WHAT YOU HAVE TO DO: Could you count the lines below that include the word "site" and give only the number?

Segment Start: RECORDS PROVIDED

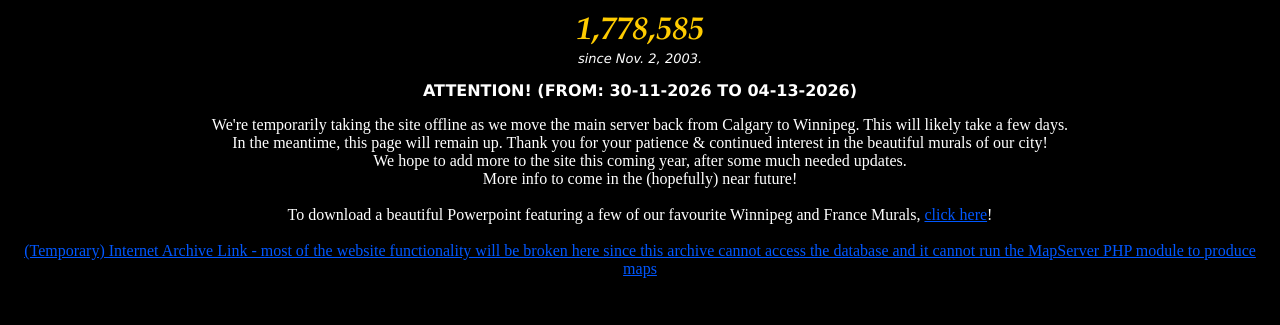
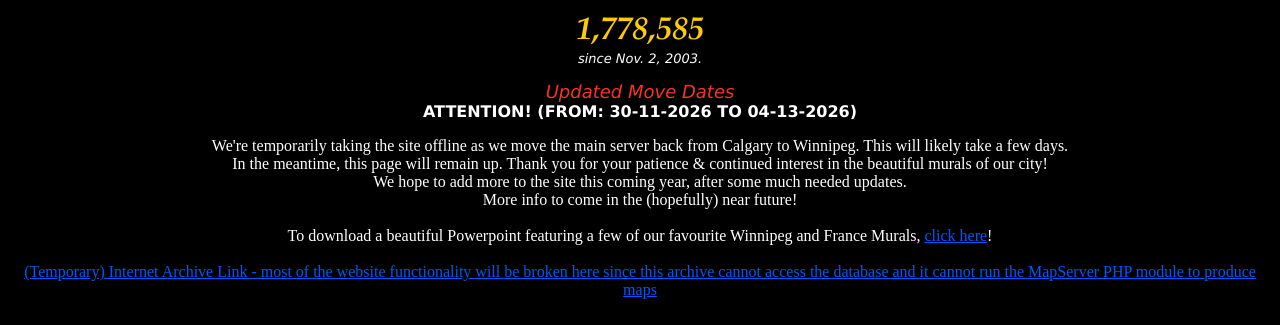
Before and after one commit to MapperBob/mapperbob.github.io, a plain HTML site: page index.html in a window 1280 px wide. Shown: the part 429-754 px from the top of the page. Drawn offline with Linux system fonts and the light colour scheme.

Commit message:
Update move dates and site offline notice
Updated the move dates and added a notice about the site being temporarily offline.

```diff
--- a/index.html
+++ b/index.html
@@ -55,6 +55,8 @@ and the Artists who render them.</font><i><font face="Verdana" size="2"><br>
 <!-- <img src="/cgi-sys/Count.cgi?df=bobbuc.dat|display=Counter|ft=6|md=5|frgb=100;139;216|dd=B"> -->
 <br>
 since Nov. 2, 2003.<br><br>
+<font size="4" color="#F83325">Updated Move Dates</font>
+<br>
 </font></i><b><font face="Verdana">
 <font color="#FFFFFF">ATTENTION! (FROM: 30-11-2026 TO 04-13-2026)</font></a></font></b></p>
 <p align="center">We're temporarily taking the site offline as we move the main server back from Calgary to Winnipeg. This will likely take a few days.<br>
```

Segment End: RECORDS PROVIDED

TASK SOLUTION: 4